More than 10 clergy and church officials from the United, Anglican and Catholic denominations have so far been convicted of molesting hundreds of native boys and girls who were required to eat, sleep, work and study at the schools.
The highest Catholic official in North America ever charged with a sex crime, former Prince George, B.C., Bishop Hubert O’Connor, served five months in jail after being convicted of molesting girls in 1996. But the conviction, which related to when he was principal of a B.C. residential school in the 1960s, were quashed on appeal in May of this year.
As a result of the clergy sex crimes, more than 1,400 native Indians have launched civil suits against the United, Anglican and Catholic churches.
Catholic officials, such as Canadian Conference of Catholic Bishops vice-president Gerald Weisner, have expressed worry that the lawsuits could bankrupt churches.
Phipps, on the other hand, said it’s important to issue an apology at the same time the United Church is contesting a recent precedent-setting B.C. Supreme Court decision that concluded the churches and federal government are equally liable for compensating victims of residential schools.”The lawsuits have made the residential school system the lightning rod, or even a metaphor, for our overall relation to the First Nations people,”Phipps said in an interview.
While Phipps acknowledged many in the United Church are justifiably nervous that Tuesday’s apology will increase the financial liability of the 800,000-member United Church to lawsuits, the vast majority of the denomination’s 70-member executive decided this week it was worth the risk.
However, Willie Blackwater, one of 30 native Indians who is seeking damages after being sexually assaulted by dormitory supervisor Arthur Plint at a United Church-run residential school on Vancouver Island, said the United Church should also pay victims if it’s serious about apologizing.”They should advise the court that they are prepared to accept legal responsibility equally with Canada for the assaults we all suffered while at the school, and that they are now prepared to compensate us for those assaults,”Blackwater said.

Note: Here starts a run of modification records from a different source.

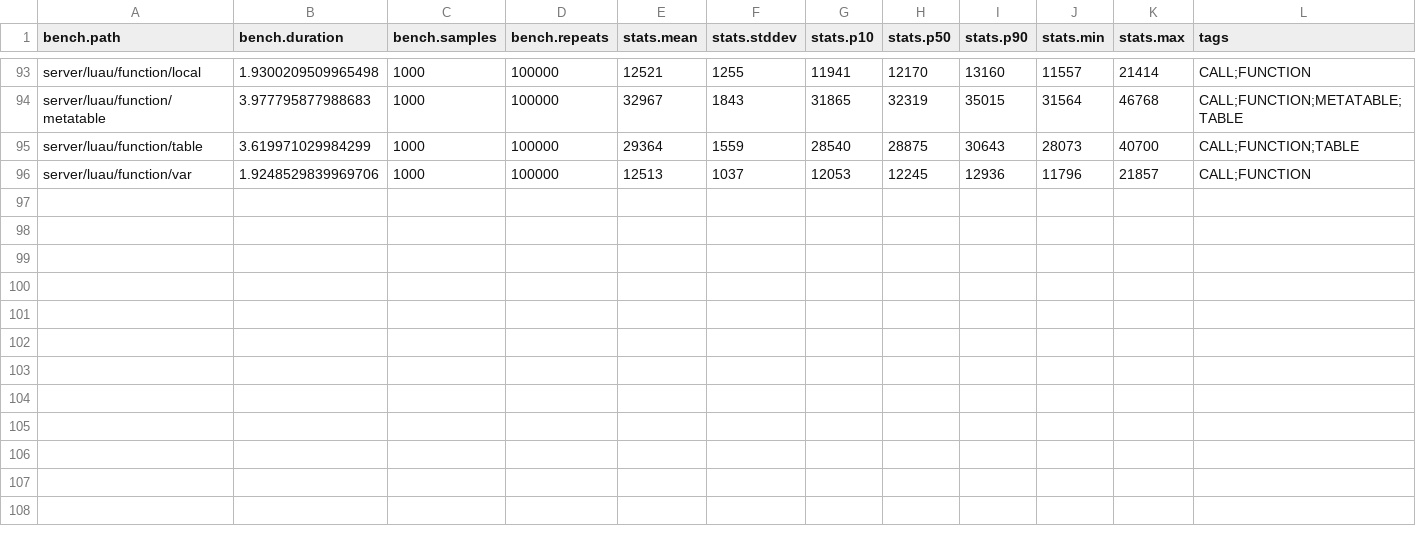
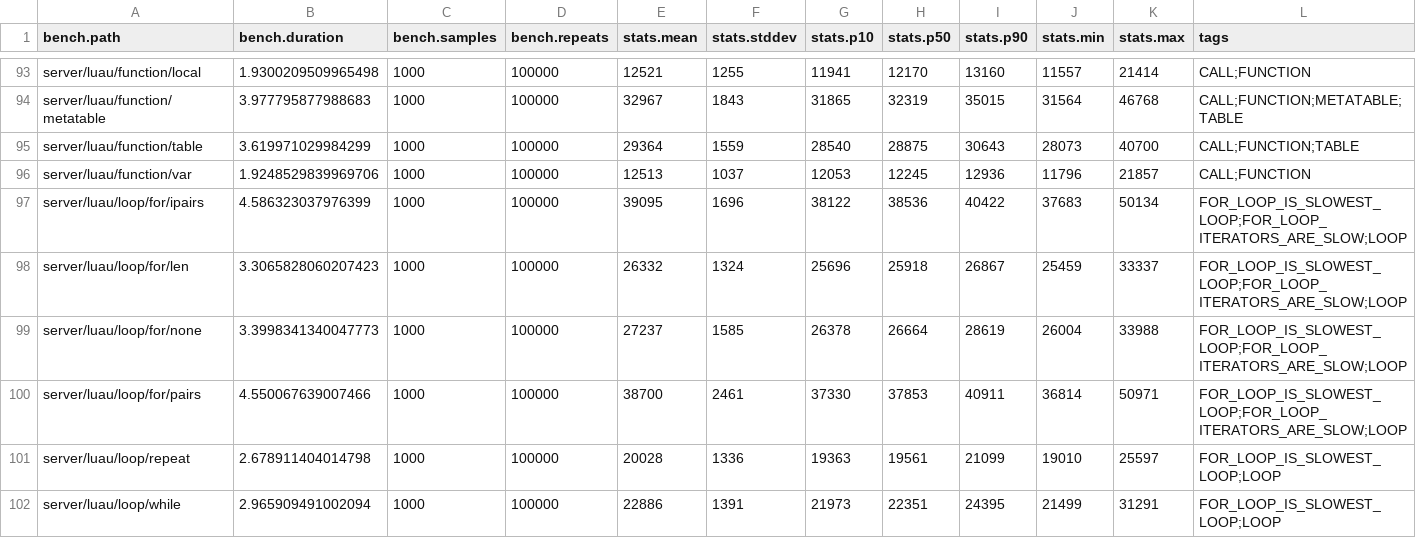
Before and after one commit to nightcycle/roblox-benchmarks-data, a CSV file: src/summary.csv, drawn as a sheet; only a part is shown, gaps mark what is left out; the diff names each change by its address in the sheet, - before the commit and + after, or states it on an @@ line.

```diff
--- a/src/summary.csv
+++ b/src/summary.csv
+row 97: server/luau/loop/for/ipairs | 4.586323037976399 | 1000 | 100000 | 39095 | 1696 | 38122 | 38536 | 40422 | 37683 | 50134 | FOR_LOOP_IS_SLOWEST_LOOP;FOR_LOOP_ITERATORS_ARE_SLOW;LOOP
+row 98: server/luau/loop/for/len | 3.3065828060207423 | 1000 | 100000 | 26332 | 1324 | 25696 | 25918 | 26867 | 25459 | 33337 | FOR_LOOP_IS_SLOWEST_LOOP;FOR_LOOP_ITERATORS_ARE_SLOW;LOOP
+row 99: server/luau/loop/for/none | 3.3998341340047773 | 1000 | 100000 | 27237 | 1585 | 26378 | 26664 | 28619 | 26004 | 33988 | FOR_LOOP_IS_SLOWEST_LOOP;FOR_LOOP_ITERATORS_ARE_SLOW;LOOP
+row 100: server/luau/loop/for/pairs | 4.550067639007466 | 1000 | 100000 | 38700 | 2461 | 37330 | 37853 | 40911 | 36814 | 50971 | FOR_LOOP_IS_SLOWEST_LOOP;FOR_LOOP_ITERATORS_ARE_SLOW;LOOP
+row 101: server/luau/loop/repeat | 2.678911404014798 | 1000 | 100000 | 20028 | 1336 | 19363 | 19561 | 21099 | 19010 | 25597 | FOR_LOOP_IS_SLOWEST_LOOP;LOOP
+row 102: server/luau/loop/while | 2.965909491002094 | 1000 | 100000 | 22886 | 1391 | 21973 | 22351 | 24395 | 21499 | 31291 | FOR_LOOP_IS_SLOWEST_LOOP;LOOP
```
Also changed, not shown: 6 other files.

Phipps said the United Church wanted to issue the apology at this time because questions of legal liability are”very complexâÂ?¦and subject to argument and debate and legal niceties.” The legal issues will be decided either by the courts, Phipps said, or through what he called”an alternative settlement process”over a long period of time.”And even if we resolve the court cases, that’s only the beginning,”Phipps said.”If Canadians don’t understand the huge fault line that lies at the heart of our society, as symbolized by the residential schools, then we’re really missing opportunities to move forward to healing as a nation.” Phipps, who has earned a reputation as a theological and political progressive, said he was terribly saddened by the death on Monday (Oct. 26) of Darryl Watts, one of the students of the Port Alberni school in the 1950s and ’60s who was suing the United Church and the government of Canada.
If Watts’ death is determined to be a suicide, as many suspect, he would be the second suicide among sexual-abuse victims at the Port Alberni school.
Phipps’ apology on Tuesday follows two much more general statements of regret to native Indians that the United Church released in 1986 and 1997.
Explaining the necessity for three different statements, Phipps said:”Repentance is a long road and its going to need to go on for generations.” DEA END TODD